(Exercise): Each line with the string "report" is to be copied from the records below.

··········

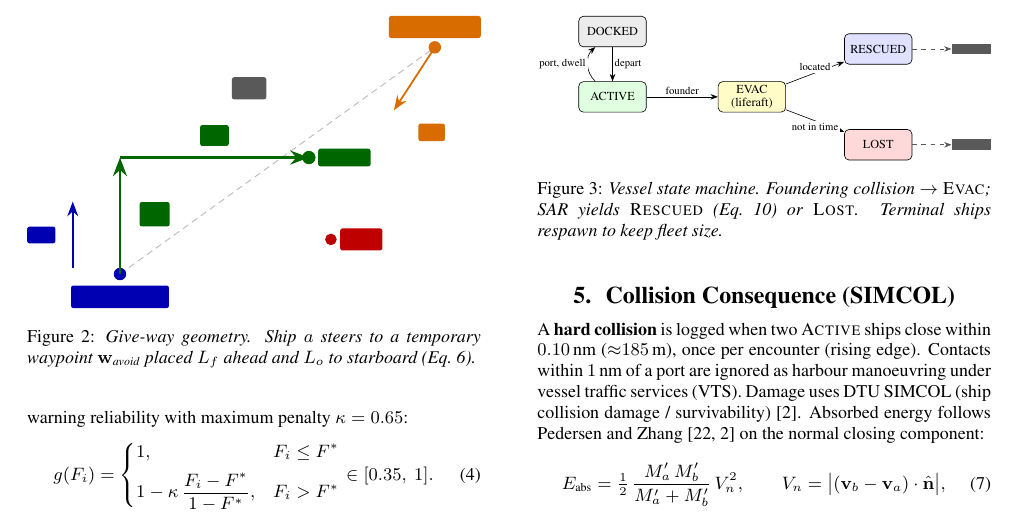
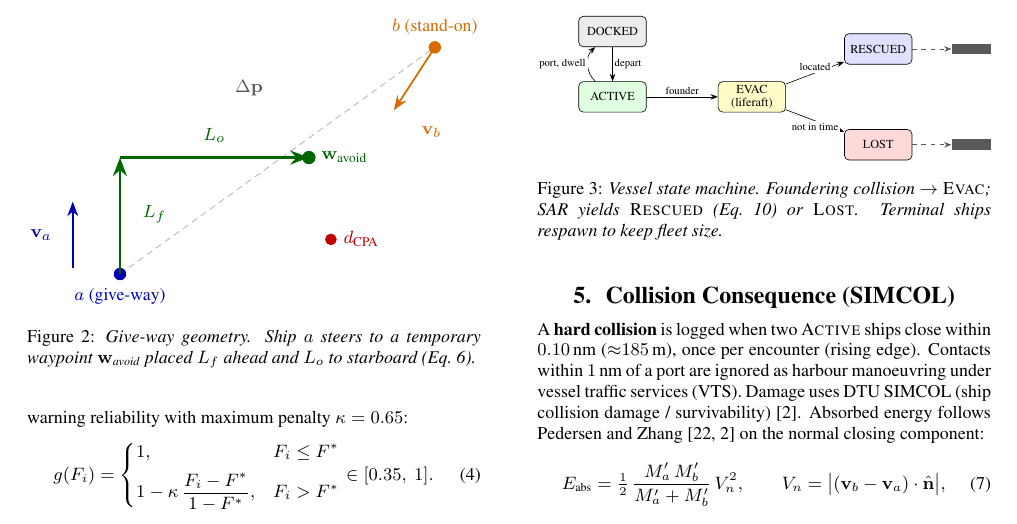
Before and after one commit to Michael-Pytel/maritime-abm, a LaTeX paper (report/report.tex): part of page 3 of 8, cut so that both start at the same text. Compiled offline with pdfLaTeX.

Commit message:
Fix invisible give-way figure labels by using TikZ text= colors.

```diff
--- a/report/report.tex
+++ b/report/report.tex
@@ -256,27 +256,27 @@ A short message log records the warning exchange; a $3$-tick cooldown prevents t
   \coordinate (Cpa) at (3.35,0.55);
 
   \draw[densely dashed, gray!55] (A) -- (B);
-  \node[lab, gray!70!black] at (2.05,2.95) {$\Delta\mathbf{p}$};
+  \node[lab, text=gray!70!black] at (2.05,2.95) {$\Delta\mathbf{p}$};
 
   \filldraw[blue!70!black] (A) circle (2.6pt);
-  \node[lab, blue!70!black, below=5pt] at (A) {$a$ (give-way)};
+  \node[lab, text=blue!70!black, below=5pt] at (A) {$a$ (give-way)};
   \draw[->, blue!70!black, thick] (-0.75,0.1) -- (-0.75,1.15);
-  \node[lab, blue!70!black] at (-1.25,0.62) {$\mathbf{v}_a$};
+  \node[lab, text=blue!70!black] at (-1.25,0.62) {$\mathbf{v}_a$};
 
   \filldraw[orange!85!black] (B) circle (2.6pt);
-  \node[lab, orange!85!black, above=4pt] at (B) {$b$ (stand-on)};
+  \node[lab, text=orange!85!black, above=4pt] at (B) {$b$ (stand-on)};
   \draw[->, orange!85!black, thick] (B) -- ++(-0.65,-1.0);
-  \node[lab, orange!85!black] at ($(B)+(-0.05,-1.35)$) {$\mathbf{v}_b$};
+  \node[lab, text=orange!85!black] at ($(B)+(-0.05,-1.35)$) {$\mathbf{v}_b$};
 
   \draw[->, green!40!black, very thick] (A) -- (Fwd);
-  \node[lab, green!40!black] at (0.55,0.95) {$L_f$};
+  \node[lab, text=green!40!black] at (0.55,0.95) {$L_f$};
   \draw[->, green!40!black, very thick] (Fwd) -- (W);
-  \node[lab, green!40!black] at (1.5,2.2) {$L_o$};
+  \node[lab, text=green!40!black] at (1.5,2.2) {$L_o$};
   \filldraw[green!40!black] (W) circle (2.8pt);
-  \node[lab, green!40!black, right=4pt] at (W) {$\mathbf{w}_{\text{avoid}}$};
+  \node[lab, text=green!40!black, right=4pt] at (W) {$\mathbf{w}_{\text{avoid}}$};
 
   \filldraw[red!75!black] (Cpa) circle (2.4pt);
-  \node[lab, red!75!black, right=4pt] at (Cpa) {$d_{\text{CPA}}$};
+  \node[lab, text=red!75!black, right=4pt] at (Cpa) {$d_{\text{CPA}}$};
 \end{tikzpicture}%
 }
 \caption{Give-way geometry. Ship $a$ steers to a temporary waypoint $\mathbf{w}_{\text{avoid}}$ placed $L_f$ ahead and $L_o$ to starboard (Eq.~\ref{eq:avoidwp}).}
```
Also changed, not shown: report/build_latex/report.pdf, report/report.pdf.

··········

(Answer area):
Before and after one commit to Michael-Pytel/maritime-abm, a LaTeX paper (report/report.tex): part of page 3 of 8, cut so that both start at the same text. Compiled offline with pdfLaTeX.
--- a/report/report.tex
+++ b/report/report.tex
Also changed, not shown: report/build_latex/report.pdf, report/report.pdf.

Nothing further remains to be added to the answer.